• Modification records:
***

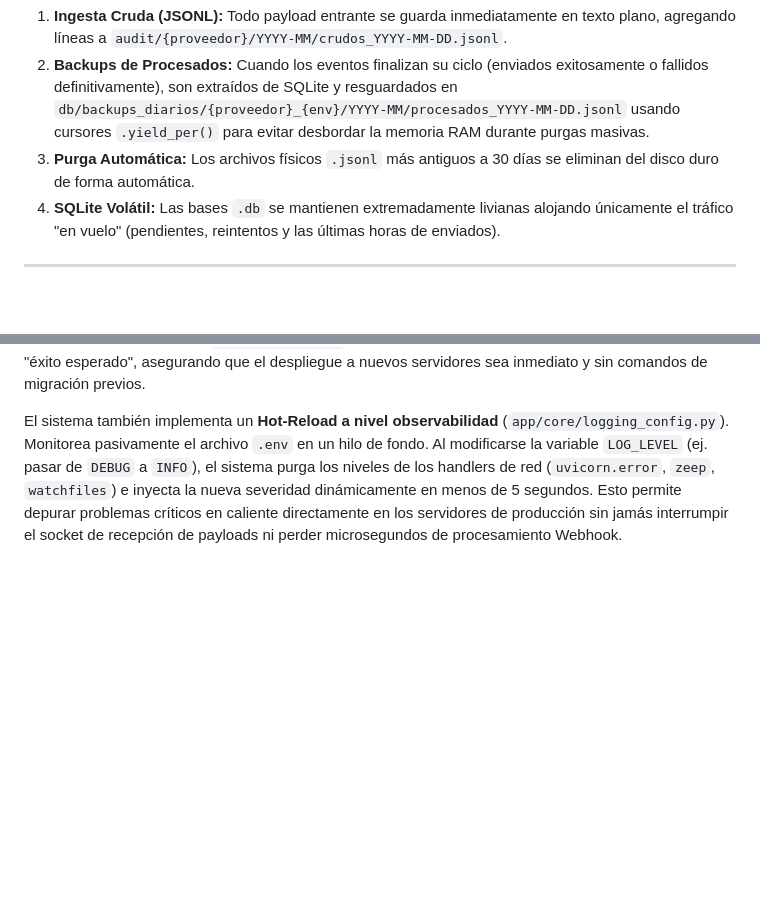
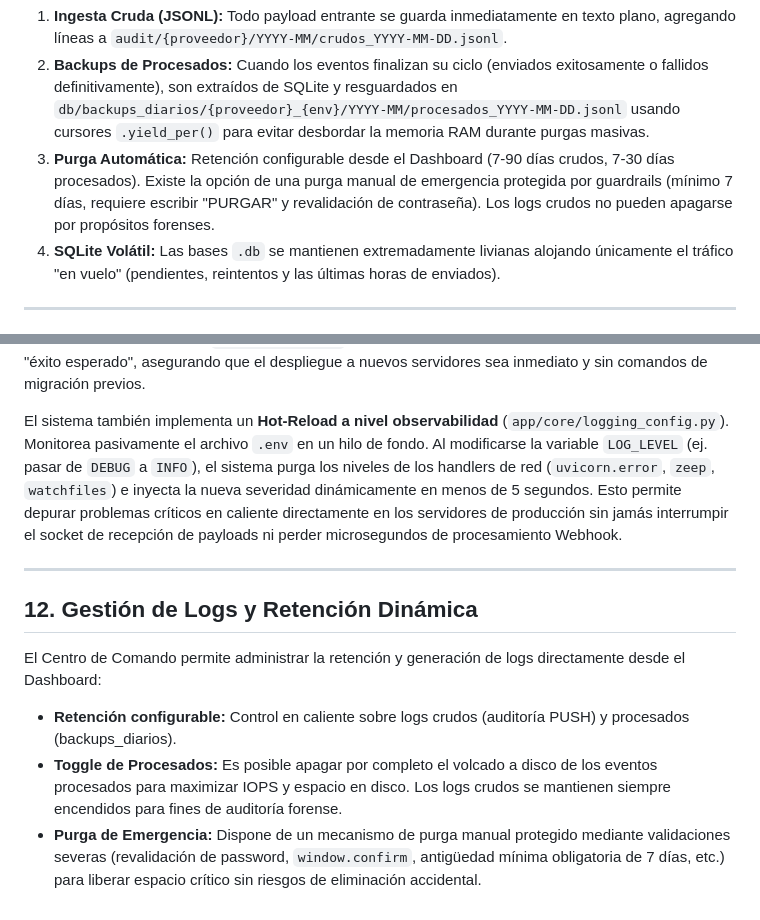
Before and after one commit to Gustavo1986-2015/Centro_de_Comando_APIs, a Markdown page: ARCHITECTURE.md, 2 parts joined by grey strips. Drawn GitHub-style; blank space fills up the shorter version.

```diff
--- a/ARCHITECTURE.md
+++ b/ARCHITECTURE.md
@@ -117,7 +117,7 @@ Para prevenir el colapso del almacenamiento y mantener la RAM optimizada, el sis
 
 1. **Ingesta Cruda (JSONL):** Todo payload entrante se guarda inmediatamente en texto plano, agregando líneas a `audit/{proveedor}/YYYY-MM/crudos_YYYY-MM-DD.jsonl`.
 2. **Backups de Procesados:** Cuando los eventos finalizan su ciclo (enviados exitosamente o fallidos definitivamente), son extraídos de SQLite y resguardados en `db/backups_diarios/{proveedor}_{env}/YYYY-MM/procesados_YYYY-MM-DD.jsonl` usando cursores `.yield_per()` para evitar desbordar la memoria RAM durante purgas masivas.
-3. **Purga Automática:** Los archivos físicos `.jsonl` más antiguos a 30 días se eliminan del disco duro de forma automática.
+3. **Purga Automática:** Retención configurable desde el Dashboard (7-90 días crudos, 7-30 días procesados). Existe la opción de una purga manual de emergencia protegida por guardrails (mínimo 7 días, requiere escribir "PURGAR" y revalidación de contraseña). Los logs crudos no pueden apagarse por propósitos forenses.
 4. **SQLite Volátil:** Las bases `.db` se mantienen extremadamente livianas alojando únicamente el tráfico "en vuelo" (pendientes, reintentos y las últimas horas de enviados).
 
 ---
@@ -150,3 +150,12 @@ Para sostener la ligereza del sistema y evitar pesadas dependencias de migració
 En la inicialización del motor, el Hub inyecta en crudo comandos DDL (ej. `ALTER TABLE ADD COLUMN`). Si la estructura ya está actualizada, el motor de SQLite levanta un `OperationalError` que el Hub intercepta proactivamente y cataloga como "éxito esperado", asegurando que el despliegue a nuevos servidores sea inmediato y sin comandos de migración previos.
 
 El sistema también implementa un **Hot-Reload a nivel observabilidad** (`app/core/logging_config.py`). Monitorea pasivamente el archivo `.env` en un hilo de fondo. Al modificarse la variable `LOG_LEVEL` (ej. pasar de `DEBUG` a `INFO`), el sistema purga los niveles de los handlers de red (`uvicorn.error`, `zeep`, `watchfiles`) e inyecta la nueva severidad dinámicamente en menos de 5 segundos. Esto permite depurar problemas críticos en caliente directamente en los servidores de producción sin jamás interrumpir el socket de recepción de payloads ni perder microsegundos de procesamiento Webhook.
+
+---
+
+## 12. Gestión de Logs y Retención Dinámica
+
+El Centro de Comando permite administrar la retención y generación de logs directamente desde el Dashboard:
+- **Retención configurable:** Control en caliente sobre logs crudos (auditoría PUSH) y procesados (backups_diarios).
+- **Toggle de Procesados:** Es posible apagar por completo el volcado a disco de los eventos procesados para maximizar IOPS y espacio en disco. Los logs crudos se mantienen siempre encendidos para fines de auditoría forense.
+- **Purga de Emergencia:** Dispone de un mecanismo de purga manual protegido mediante validaciones severas (revalidación de password, `window.confirm`, antigüedad mínima obligatoria de 7 días, etc.) para liberar espacio crítico sin riesgos de eliminación accidental.
```
Also changed, not shown: FAQ.md (+7 -3 lines), README.md (+9 -1 lines).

***

• What you will do:
Search the data for the word "SQLite" and copy each line where it appears.

• Answer space:
 2. **Backups de Procesados:** Cuando los eventos finalizan su ciclo (enviados exitosamente o fallidos definitivamente), son extraídos de SQLite y resguardados en `db/backups_diarios/{proveedor}_{env}/YYYY-MM/procesados_YYYY-MM-DD.jsonl` usando cursores `.yield_per()` para evitar desbordar la memoria RAM durante purgas masivas.
 4. **SQLite Volátil:** Las bases `.db` se mantienen extremadamente livianas alojando únicamente el tráfico "en vuelo" (pendientes, reintentos y las últimas horas de enviados).
 En la inicialización del motor, el Hub inyecta en crudo comandos DDL (ej. `ALTER TABLE ADD COLUMN`). Si la estructura ya está actualizada, el motor de SQLite levanta un `OperationalError` que el Hub intercepta proactivamente y cataloga como "éxito esperado", asegurando que el despliegue a nuevos servidores sea inmediato y sin comandos de migración previos.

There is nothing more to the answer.